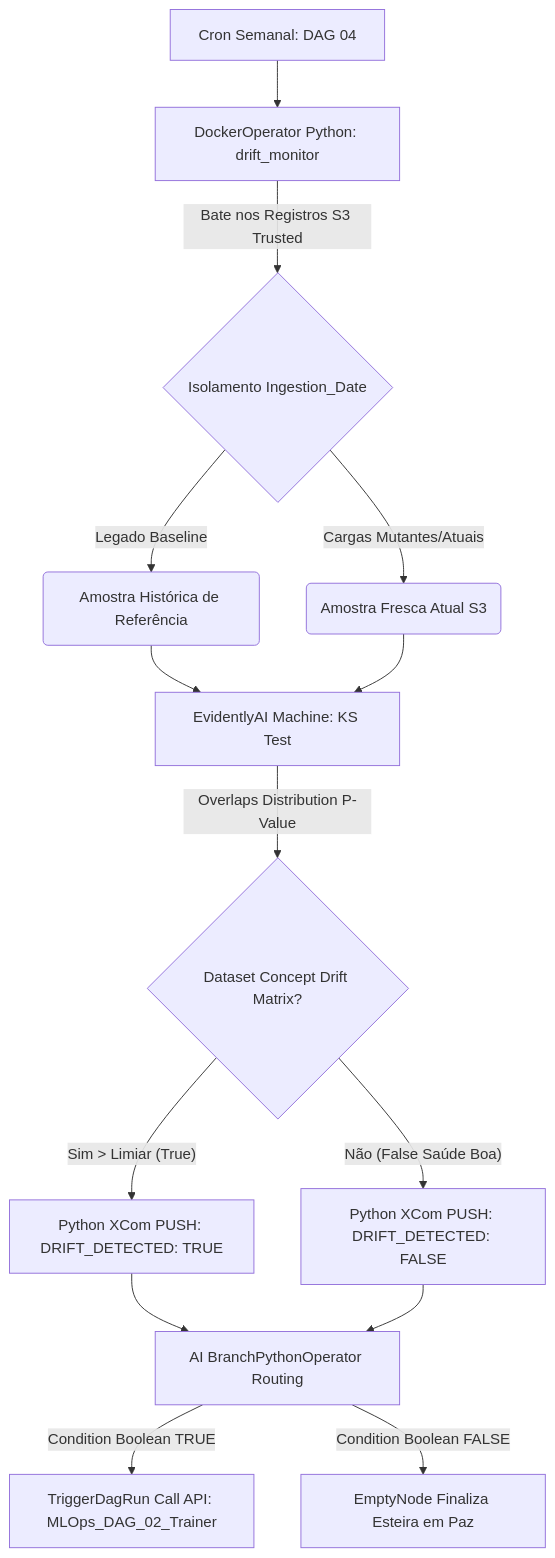
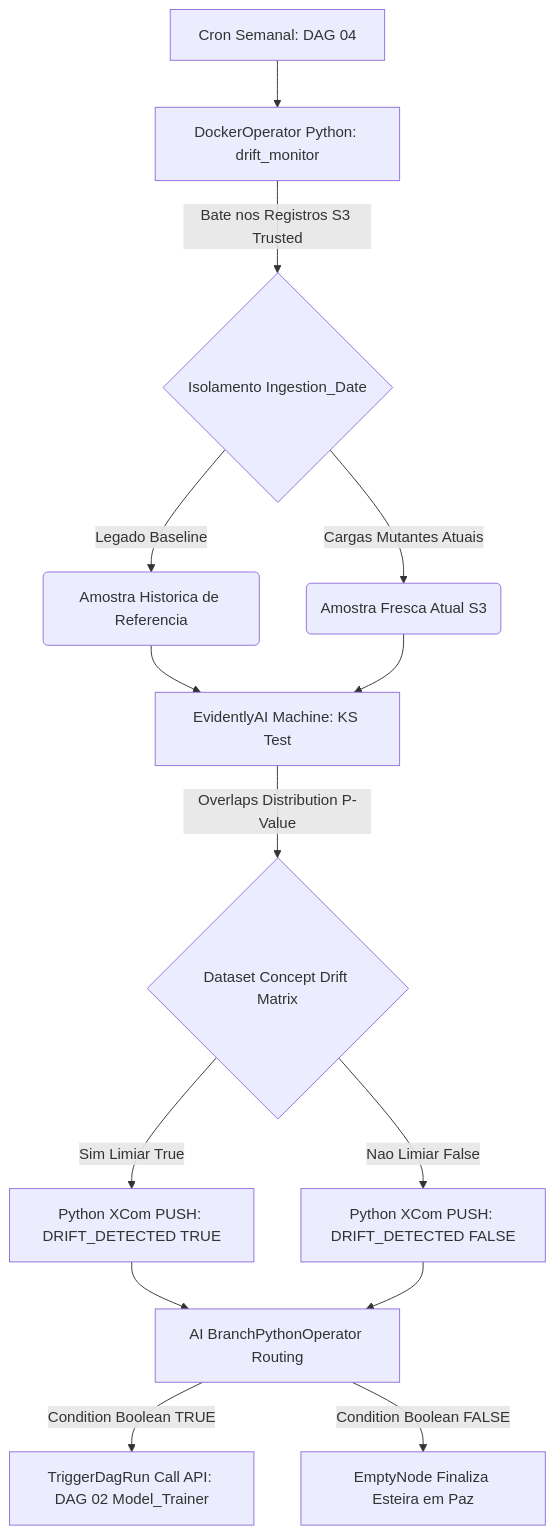
The fifth of 5 diagrams in README.md (engfelipeviana/machine_Learning_pipeline), drawn with Mermaid before and after one commit. The commit also changed other lines of this file, not shown here.

````diff
--- a/README.md
+++ b/README.md
@@ -158,17 +152,17 @@
 ```mermaid
 graph TD
     A[Cron Semanal: DAG 04] --> B[DockerOperator Python: drift_monitor]
     B -->|Bate nos Registros S3 Trusted| C{Isolamento Ingestion_Date}
-    C -->|Legado Baseline| Ref(Amostra Histórica de Referência)
-    C -->|Cargas Mutantes/Atuais| Cur(Amostra Fresca Atual S3)
+    C -->|Legado Baseline| Ref(Amostra Historica de Referencia)
+    C -->|Cargas Mutantes Atuais| Cur(Amostra Fresca Atual S3)
     Ref --> EV[EvidentlyAI Machine: KS Test]
     Cur --> EV
-    EV -->|Overlaps Distribution P-Value| D{Dataset Concept Drift Matrix?}
-    D -- Sim > Limiar (True) --> X[Python XCom PUSH: DRIFT_DETECTED: TRUE]
-    D -- Não (False Saúde Boa) --> Y[Python XCom PUSH: DRIFT_DETECTED: FALSE]
+    EV -->|Overlaps Distribution P-Value| D{Dataset Concept Drift Matrix}
+    D -- Sim Limiar True --> X[Python XCom PUSH: DRIFT_DETECTED TRUE]
+    D -- Nao Limiar False --> Y[Python XCom PUSH: DRIFT_DETECTED FALSE]
     
     X --> PBO[AI BranchPythonOperator Routing]
     Y --> PBO
-    PBO -- Condition Boolean TRUE --> Train[TriggerDagRun Call API: MLOps_DAG_02_Trainer]
+    PBO -- Condition Boolean TRUE --> Train[TriggerDagRun Call API: DAG 02 Model_Trainer]
     PBO -- Condition Boolean FALSE --> End[EmptyNode Finaliza Esteira em Paz]
 ```
````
- - -
### [The problem]
Word for word, retype the material above without its pictures.

### [Problem solution]
The fifth of 5 diagrams in README.md (engfelipeviana/machine_Learning_pipeline), drawn with Mermaid before and after one commit. The commit also changed other lines of this file, not shown here.

````diff
--- a/README.md
+++ b/README.md
@@ -158,17 +152,17 @@
 ```mermaid
 graph TD
     A[Cron Semanal: DAG 04] --> B[DockerOperator Python: drift_monitor]
     B -->|Bate nos Registros S3 Trusted| C{Isolamento Ingestion_Date}
-    C -->|Legado Baseline| Ref(Amostra Histórica de Referência)
-    C -->|Cargas Mutantes/Atuais| Cur(Amostra Fresca Atual S3)
+    C -->|Legado Baseline| Ref(Amostra Historica de Referencia)
+    C -->|Cargas Mutantes Atuais| Cur(Amostra Fresca Atual S3)
     Ref --> EV[EvidentlyAI Machine: KS Test]
     Cur --> EV
-    EV -->|Overlaps Distribution P-Value| D{Dataset Concept Drift Matrix?}
-    D -- Sim > Limiar (True) --> X[Python XCom PUSH: DRIFT_DETECTED: TRUE]
-    D -- Não (False Saúde Boa) --> Y[Python XCom PUSH: DRIFT_DETECTED: FALSE]
+    EV -->|Overlaps Distribution P-Value| D{Dataset Concept Drift Matrix}
+    D -- Sim Limiar True --> X[Python XCom PUSH: DRIFT_DETECTED TRUE]
+    D -- Nao Limiar False --> Y[Python XCom PUSH: DRIFT_DETECTED FALSE]
     
     X --> PBO[AI BranchPythonOperator Routing]
     Y --> PBO
-    PBO -- Condition Boolean TRUE --> Train[TriggerDagRun Call API: MLOps_DAG_02_Trainer]
+    PBO -- Condition Boolean TRUE --> Train[TriggerDagRun Call API: DAG 02 Model_Trainer]
     PBO -- Condition Boolean FALSE --> End[EmptyNode Finaliza Esteira em Paz]
 ```
````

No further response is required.